Mr. Brazier: I put it to the Minister that willingness to make an example of one or two of the worst local authorities through an early removal of adoption powers is crucial. That would have a salutary effect on the others.
I understood the hon. Member for Meriden to say that there is no duty to provide post-adoption support as a result of an assessment. To clarify the point, local authorities are best placed to decide about the provision of services for individuals within local priorities and within local resources. We shall set out in our new framework the range of services that local authorities will have to put in place and we shall back that up with resources, which should ensure that many more families receive adoption support.
A number of Members made thoughtful contributions and my hon. Friend the Member for Erewash (Liz Blackman) and the hon. Member for Canterbury made fair and well argued speeches that welcomed the Bill. A number of points that they made will be dealt with in the special Select Committee.
What can I say about my hon. Friend the Member for Newcastle-under-Lyme (Mrs. Golding)? Her contribution was spoken of warmly by hon. Members on both sides of the Chamber, and I wish to associate myself with their comments. I shall let her into a secret. I, too, was whipped off to take part in a statutory instrument Committee earlier this afternoon, so we both missed the same period of the debate. She welcomed the measures, especially the provisions that strengthen the arrangements for international adoption, and she gave us some telling case studies for our consideration. I am grateful for her warm welcome for the Bill.
The hon. Member for Southend, West (Mr. Amess) welcomed the Bill and gave us an effective statistical breakdown. It was a sad litany of facts. I shall bring his comments on the taxation of fostering allowances to the attention of my hon. Friends in the Treasury. I am sure that the points that he raised about Barnardos will be exhaustively examined in the special Select Committee. I am pleased that he was able to screw himself up, spit it out and for once congratulate the Government on introducing this welcome measure.
The hon. Member for Mid-Worcestershire (Mr. Luff) welcomed the national register and complained that the legal process causes delay.
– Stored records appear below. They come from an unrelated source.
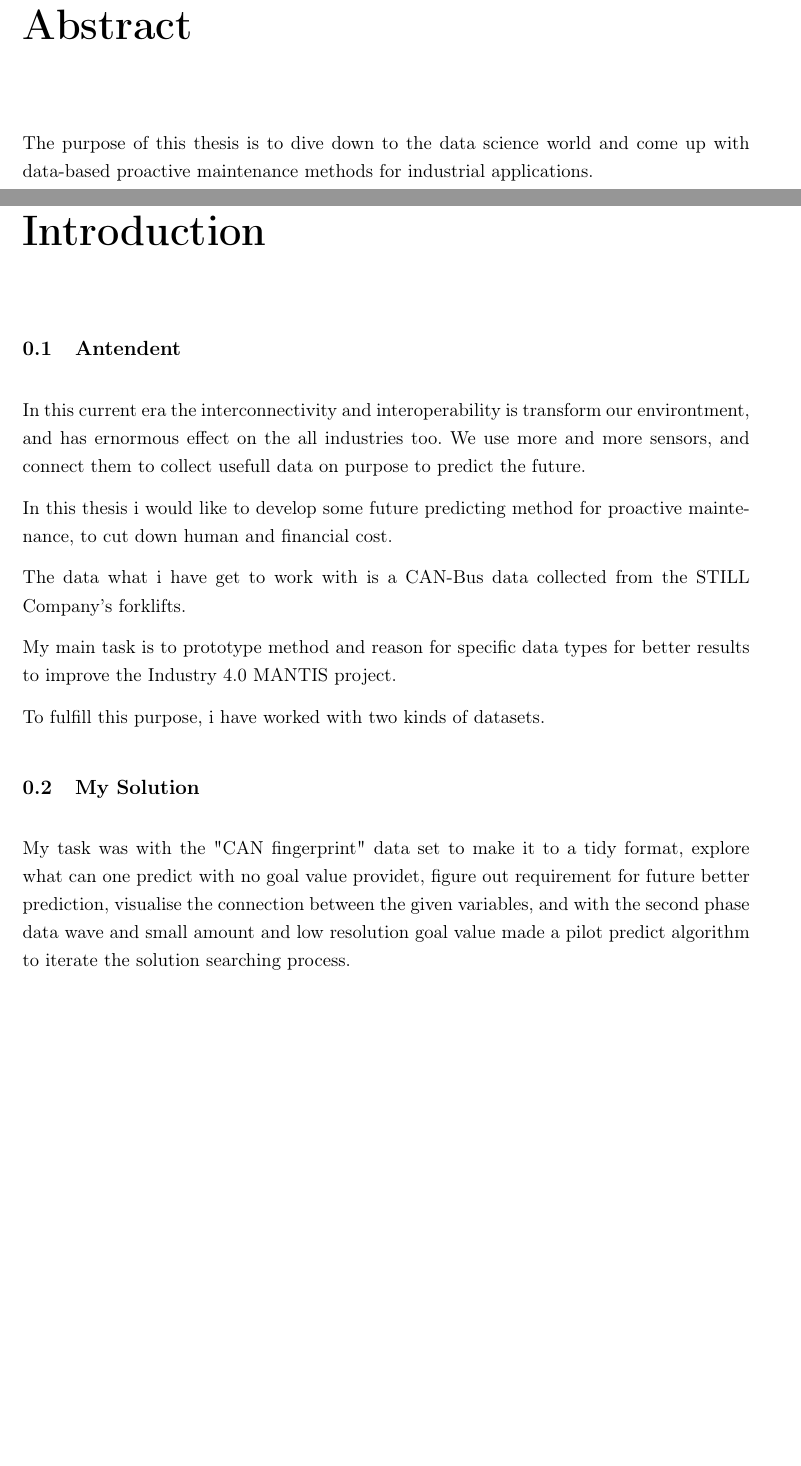
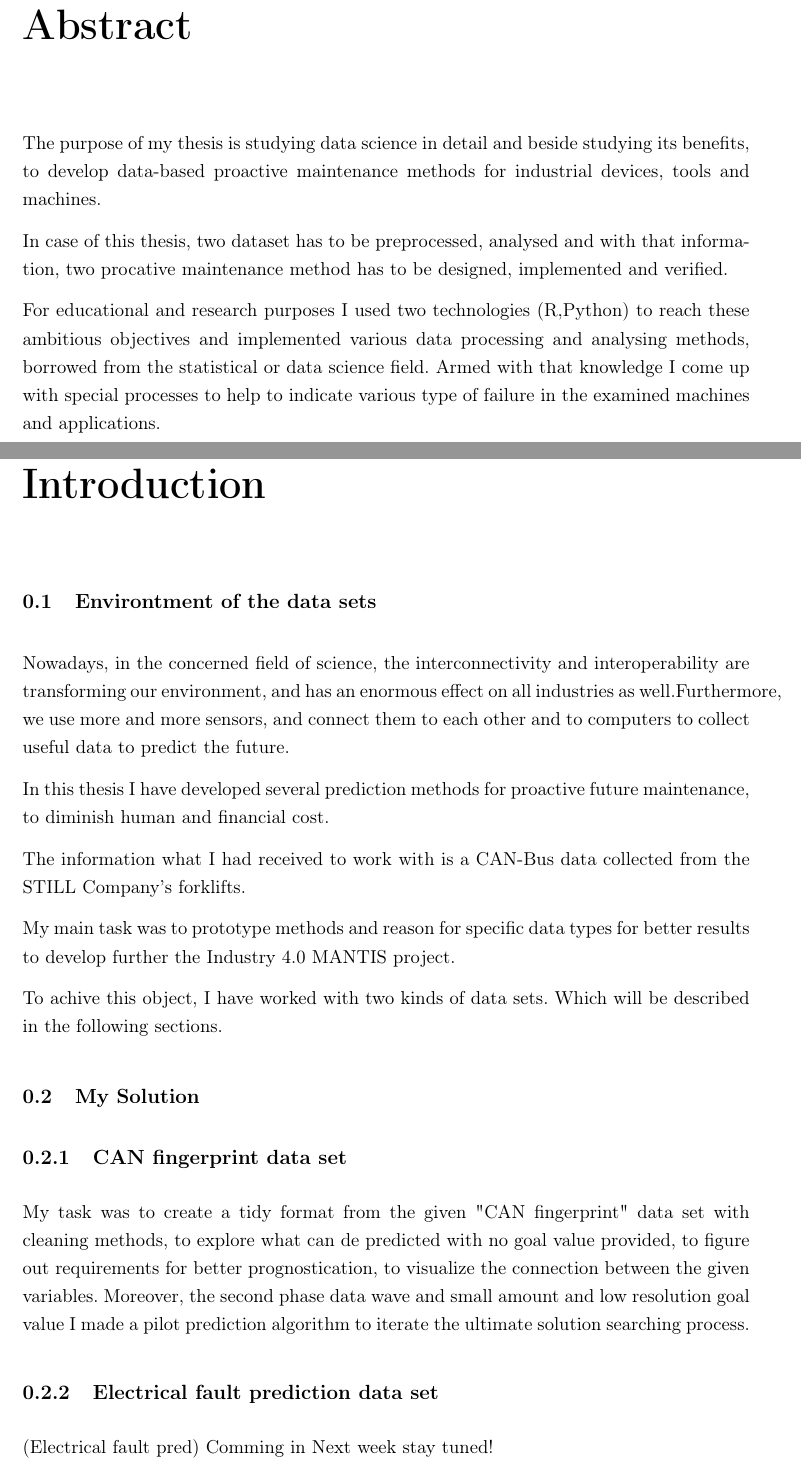
Before and after one commit to 007vasy/bme_vik_thesis_latex, a LaTeX thesis (diploma.tex, which reads abstract.tex, introduction.tex): two parts of pages 2 and 5 of 20 before the commit and two parts of pages 2 and 6 of 21 after it, joined at a grey line, cut so that both start at the same text, the shorter picture padded with empty space. Compiled offline with pdfLaTeX; the source files are stored in an older character set and shown here as Unicode.

Commit message:
update abs and intro

```diff
--- a/abstract.tex
+++ b/abstract.tex
@@ -3,4 +3,8 @@
 %----------------------------------------------------------------------------
 \chapter*{Abstract}\addcontentsline{toc}{chapter}{Abstract}
 
-The purpose of this thesis is to dive down to the data science world and come up with data-based proactive maintenance methods for industrial applications.
+The purpose of my thesis is studying data science in detail and beside studying its benefits, to develop data-based proactive maintenance methods for industrial devices, tools and machines.
+
+In case of this thesis, two dataset has to be preprocessed, analysed and with that information, two procative maintenance method has to be designed, implemented and verified.
+
+For educational and research purposes I used two technologies (R,Python) to reach these ambitious objectives and implemented various data processing and analysing methods, borrowed from the statistical or data science field. Armed with that knowledge I come up with special processes to help to indicate various type of failure in the examined machines and applications.
--- a/diploma.tex
+++ b/diploma.tex
@@ -32,7 +32,7 @@
 \newcommand{\vikkonzulens}{dr.~Pál Varga}
 \newcommand{\vikcim}{Data processing methods for proactive maintenance of industrial systems}
 \newcommand{\viktanszek}{Department of Telecommunications and Media Informatics}
-\newcommand{\vikdoktipus}{Final Thesis}
+\newcommand{\vikdoktipus}{Thesis}
 \newcommand{\vikdepartmentr}{Bence Vass}
 
 %--------------------------------------------------------------------------------------
--- a/introduction.tex
+++ b/introduction.tex
@@ -1,27 +1,27 @@
 %----------------------------------------------------------------------------
 \chapter*{Introduction}\addcontentsline{toc}{chapter}{Introduction}
 %----------------------------------------------------------------------------
-\section{Antendent}
+\section{Environtment of the data sets}
 %----------------------------------------------------------------------------
-In this current era the interconnectivity and interoperability is transform our environtment, and has ernormous effect on the all industries too. We use more and more sensors, and connect them to collect usefull data on purpose to predict the future.
+Nowadays, in the concerned field of science, the interconnectivity and interoperability are transforming our environment, and has an enormous effect on all industries as well.Furthermore, we use more and more sensors, and connect them to each other and to computers to collect useful data to predict the future.
 
-In this thesis i would like to develop some future predicting method for proactive maintenance, to cut down human and financial cost.
+In this thesis I have developed several prediction methods for proactive future maintenance, to diminish human and financial cost.
 
-The data what i have get to work with is a CAN-Bus data collected from the STILL Company's forklifts.
+The information what I had received to work with is a CAN-Bus data collected from the STILL Company's forklifts.
 
-My main task is to prototype method and reason for specific data types for better results to improve the Industry 4.0 MANTIS project.
+My main task was to prototype methods and reason for specific data types for better results to develop further the Industry 4.0 MANTIS project.
 
-To fulfill this purpose, i have worked with two kinds of datasets.
+To achive this object, I have worked with two kinds of data sets. Which will be described in the following sections.
 %----------------------------------------------------------------------------
 \section{My Solution}
 %----------------------------------------------------------------------------
-%	\subsection{CAN fingerprint}
+    \subsection{CAN fingerprint data set}
 %----------------------------------------------------------------------------
-My task was with the "CAN fingerprint" data set to make it to a tidy format, explore what can one predict with no goal value providet, figure out requirement for future better prediction, visualise the connection between the given variables, and with the second phase data wave and small amount and low resolution goal value made a pilot predict algorithm to iterate the solution searching process.
+My task was to create a tidy format from the given "CAN fingerprint" data set with cleaning methods, to explore what can de predicted with no goal value provided, to figure out requirements for better prognostication, to visualize the connection between the given variables. Moreover, the second phase data wave and small amount and low resolution goal value I made a pilot prediction algorithm to iterate the ultimate solution searching process.
 %----------------------------------------------------------------------------
-%	\subsection{Electrical fault prediction}
+  \subsection{Electrical fault prediction data set}
 %----------------------------------------------------------------------------
-%(Electrical fault pred)
+(Electrical fault pred) Comming in Next week stay tuned!
 
 \section{Chapter description}
 %----------------------------------------------------------------------------
```
Also changed, not shown: mybib.bib (+11 -11 lines), technical_background.tex (+1 -1 lines).
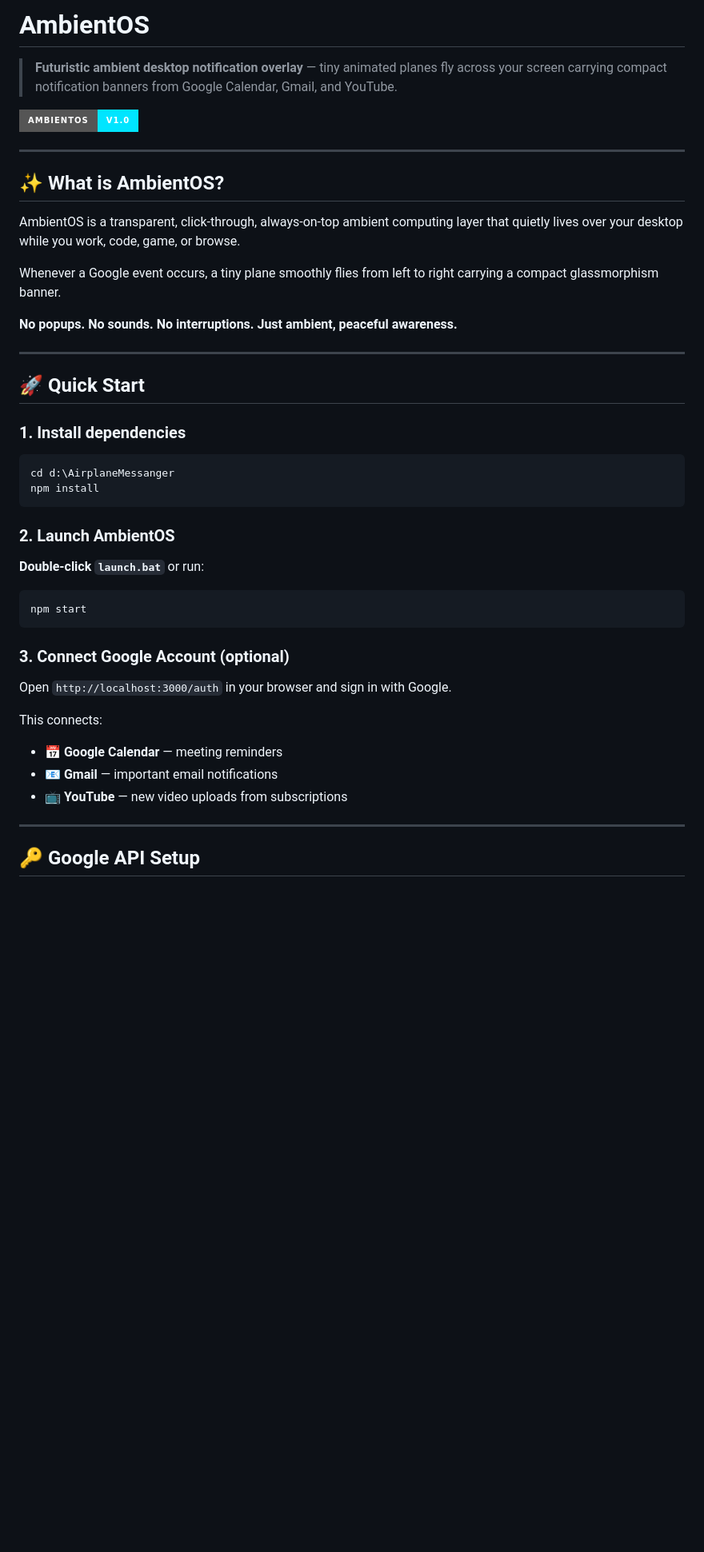
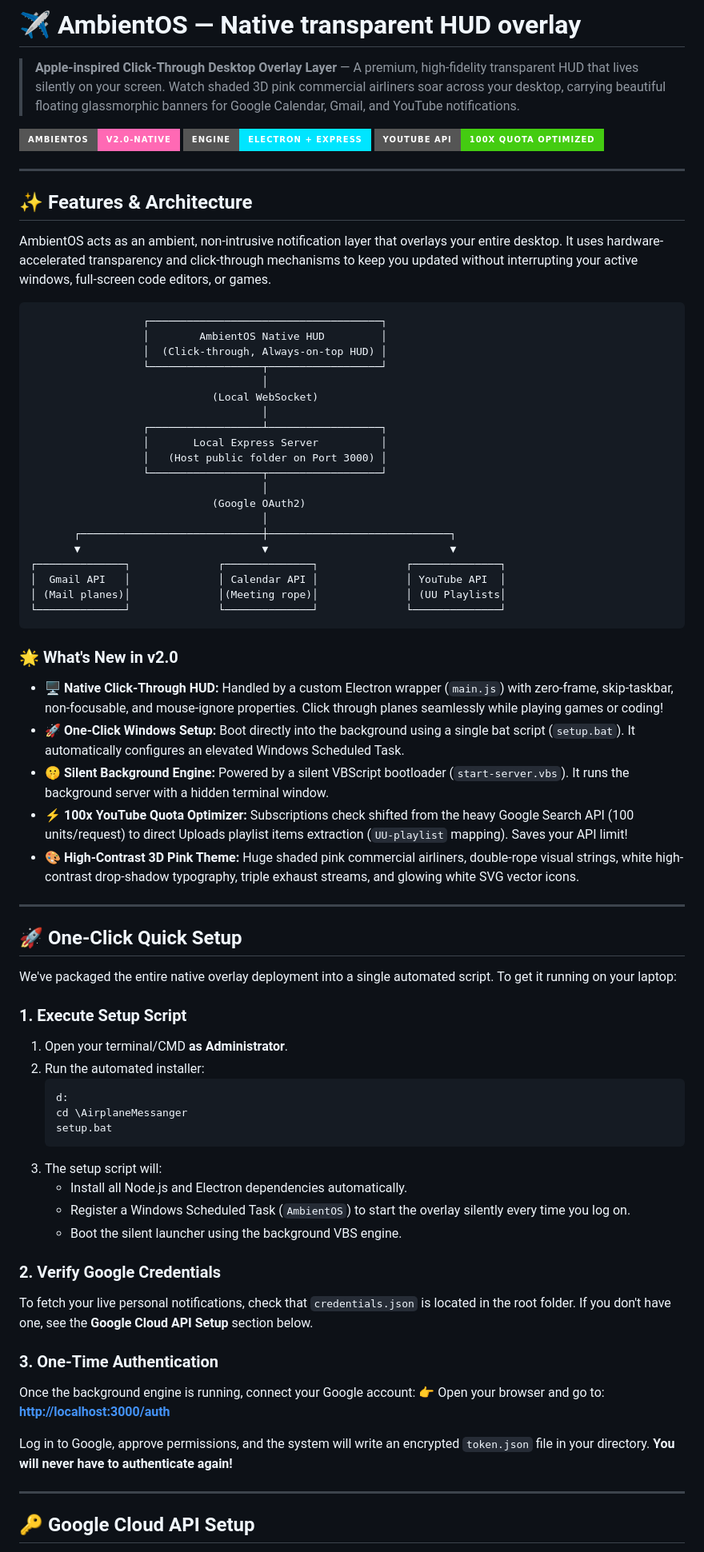
Before and after one commit to Jayesh252511/AmbientOS, a Markdown page: README.md, the part around one of its changes. Shown at 80% size. Drawn GitHub-style; badges without logos; blank space fills up the shorter version.

````diff
--- a/README.md
+++ b/README.md
@@ -1,44 +1,76 @@
-# AmbientOS
+# ✈️ AmbientOS — Native transparent HUD overlay
 
-> **Futuristic ambient desktop notification overlay** — tiny animated planes fly across your screen carrying compact notification banners from Google Calendar, Gmail, and YouTube.
+> **Apple-inspired Click-Through Desktop Overlay Layer** — A premium, high-fidelity transparent HUD that lives silently on your screen. Watch shaded 3D pink commercial airliners soar across your desktop, carrying beautiful floating glassmorphic banners for Google Calendar, Gmail, and YouTube notifications.
 
-![AmbientOS Banner](https://img.shields.io/badge/AmbientOS-v1.0-00e5ff?style=for-the-badge&logo=none)
+![AmbientOS Version](https://img.shields.io/badge/AmbientOS-v2.0--Native-ff69b4?style=for-the-badge&logo=none)
+![Engine](https://img.shields.io/badge/Engine-Electron%20%2B%20Express-00e5ff?style=for-the-badge)
+![Optimization](https://img.shields.io/badge/YouTube%20API-100x%20Quota%20Optimized-brightgreen?style=for-the-badge)
 
 ---
 
-## ✨ What is AmbientOS?
+## ✨ Features & Architecture
 
-AmbientOS is a transparent, click-through, always-on-top ambient computing layer that quietly lives over your desktop while you work, code, game, or browse.
+AmbientOS acts as an ambient, non-intrusive notification layer that overlays your entire desktop. It uses hardware-accelerated transparency and click-through mechanisms to keep you updated without interrupting your active windows, full-screen code editors, or games.
 
-Whenever a Google event occurs, a tiny plane smoothly flies from left to right carrying a compact glassmorphism banner.
+```
+                  ┌─────────────────────────────────────┐
+                  │        AmbientOS Native HUD         │
+                  │  (Click-through, Always-on-top HUD) │
+                  └──────────────────┬──────────────────┘
+                                     │
+                             (Local WebSocket)
+                                     │
+                  ┌──────────────────┴──────────────────┐
+                  │       Local Express Server          │
+                  │   (Host public folder on Port 3000) │
+                  └──────────────────┬──────────────────┘
+                                     │
+                             (Google OAuth2)
+                                     │
+       ┌─────────────────────────────┼─────────────────────────────┐
+       ▼                             ▼                             ▼
+┌──────────────┐              ┌──────────────┐              ┌──────────────┐
+│  Gmail API   │              │ Calendar API │              │ YouTube API  │
+│ (Mail planes)│              │(Meeting rope)│              │ (UU Playlists│
+└──────────────┘              └──────────────┘              └──────────────┘
+```
 
-**No popups. No sounds. No interruptions. Just ambient, peaceful awareness.**
+### 🌟 What's New in v2.0
+* 🖥️ **Native Click-Through HUD:** Handled by a custom Electron wrapper (`main.js`) with zero-frame, skip-taskbar, non-focusable, and mouse-ignore properties. Click through planes seamlessly while playing games or coding!
+* 🚀 **One-Click Windows Setup:** Boot directly into the background using a single bat script (`setup.bat`). It automatically configures an elevated Windows Scheduled Task.
+* 🤫 **Silent Background Engine:** Powered by a silent VBScript bootloader (`start-server.vbs`). It runs the background server with a hidden terminal window.
+* ⚡ **100x YouTube Quota Optimizer:** Subscriptions check shifted from the heavy Google Search API (100 units/request) to direct Uploads playlist items extraction (`UU-playlist` mapping). Saves your API limit!
+* 🎨 **High-Contrast 3D Pink Theme:** Huge shaded pink commercial airliners, double-rope visual strings, white high-contrast drop-shadow typography, triple exhaust streams, and glowing white SVG vector icons.
 
 ---
 
-## 🚀 Quick Start
+## 🚀 One-Click Quick Setup
 
-### 1. Install dependencies
-```bash
-cd d:\AirplaneMessanger
-npm install
-```
+We've packaged the entire native overlay deployment into a single automated script. To get it running on your laptop:
 
-### 2. Launch AmbientOS
-**Double-click `launch.bat`** or run:
-```bash
-npm start
-```
+### 1. Execute Setup Script
+1. Open your terminal/CMD **as Administrator**.
+2. Run the automated installer:
+   ```cmd
+   d:
+   cd \AirplaneMessanger
+   setup.bat
+   ```
+3. The setup script will:
+   * Install all Node.js and Electron dependencies automatically.
+   * Register a Windows Scheduled Task (`AmbientOS`) to start the overlay silently every time you log on.
+   * Boot the silent launcher using the background VBS engine.
 
-### 3. Connect Google Account (optional)
-Open `http://localhost:3000/auth` in your browser and sign in with Google.
+### 2. Verify Google Credentials
+To fetch your live personal notifications, check that `credentials.json` is located in the root folder. If you don't have one, see the **Google Cloud API Setup** section below.
 
-This connects:
-- 📅 **Google Calendar** — meeting reminders
-- 📧 **Gmail** — important email notifications
-- 📺 **YouTube** — new video uploads from subscriptions
+### 3. One-Time Authentication
+Once the background engine is running, connect your Google account:
+👉 Open your browser and go to: **[http://localhost:3000/auth](http://localhost:3000/auth)**
+
+Log in to Google, approve permissions, and the system will write an encrypted `token.json` file in your directory. **You will never have to authenticate again!**
 
 ---
 
-## 🔑 Google API Setup
+## 🔑 Google Cloud API Setup
 
````
Also changed, not shown: other parts of README.md (+71 -65 lines).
That matter will be further examined in the special Select Committee.
I am up against the clock, but I want to refer to one or two other hon. Members. My hon. Friend the Member for Wakefield made a telling contribution. He has given long and respected service to children in care whose lives are in crisis. He has impressive experience in that field. He discussed the review mechanism and how it will work, and gave us some serious issues to consider. He also said that there is nothing in the Bill on the regulatory process.
My hon. Friend asked whether the Government will consider increasing social worker training to three years. I should declare an interest as my partner is a social worker with Liverpool's fostering and adoption unit. I am well aware of the sensitivities of social workers when dealing with these issues, especially about the language we use.
A confident and well-trained work force is central to the improvement of adoption services. There is no question about that. We are committed to improving the training of social workers. More than 300 social workers started the new post-qualifying child care award in January 2000, and a further tranche started the programme in January this year. Local councils can apply for funding from the training support programme for staff attending the award.
I compliment the hon. Member for Romsey on her thoughtful and constructive speech. She referred to mentally ill children in relation to clause 4. The local authority is best placed to decide which adoption support services to provide as a result of the assessment in each individual case.
1. The Bill shall be committed to a Select Committee.
2. The Select Committee shall report the Bill to the House on or before Tuesday 12th June.
The Government are particularly keen for Members, individuals and organisations involved in adoption to comment on our new legislative provisions. If further improvements need to be made to produce the best possible Bill, we certainly wish to hear about them.
Mr. Hutton: For heaven's sake. I understand that the hon. Gentleman is the deputy Opposition Chief Whip. It is up to him, and to the mysterious usual channels, to sort these things out; it is not a matter for me. That was a pathetic and, I have to say, a rather obvious intervention.
Mr. Hutton: I understand that that, too, was discussed between the usual channels and that the two sides agreed on a Select Committee. As I said, the Government want to give Members the greatest possible opportunity to discuss the intricate details of the Bill, and we think that a special Select Committee will provide that.
Arrangements for the membership and powers of the Committee in its initial meetings will be put to the House shortly. How the Committee conducts its business will of course be a matter for it, but I hope that there will be ample opportunities for key groups and individuals concerned with adoption to comment on the Bill and give evidence to the Committee. I also hope that the Select Committee process will allow us to maintain the helpful consensual, consultative, cross-party approach that has characterised discussions on the issue so far. That has, I understand, happened in connection with legislation relating to the armed forces, which is regularly subject to scrutiny along the lines that we propose.
Mrs. Spelman: It is a pleasure to deal with what I think would be more accurately described as a committal motion. Those of us who have had to argue our way through the rights and wrongs of a programme motion will recognise that we are dealing with something slightly different. The Opposition welcome this procedure, which--for the first time, or certainly the first time when I have dealt with such a motion--allows us, at least in theory, an amount of time for debate that must result from a good deal of common sense. After all, we are dealing with a complex Bill.
There is, however, a touch of unreality in all this. Some of us have been locked in the Chamber all day, but the moment one sets foot outside and enters the real world one finds that people are talking about the date of the general election, which could precede 12 June. There is a certain unreality in debating a motion on whether a Select Committee should report to the House before 12 June.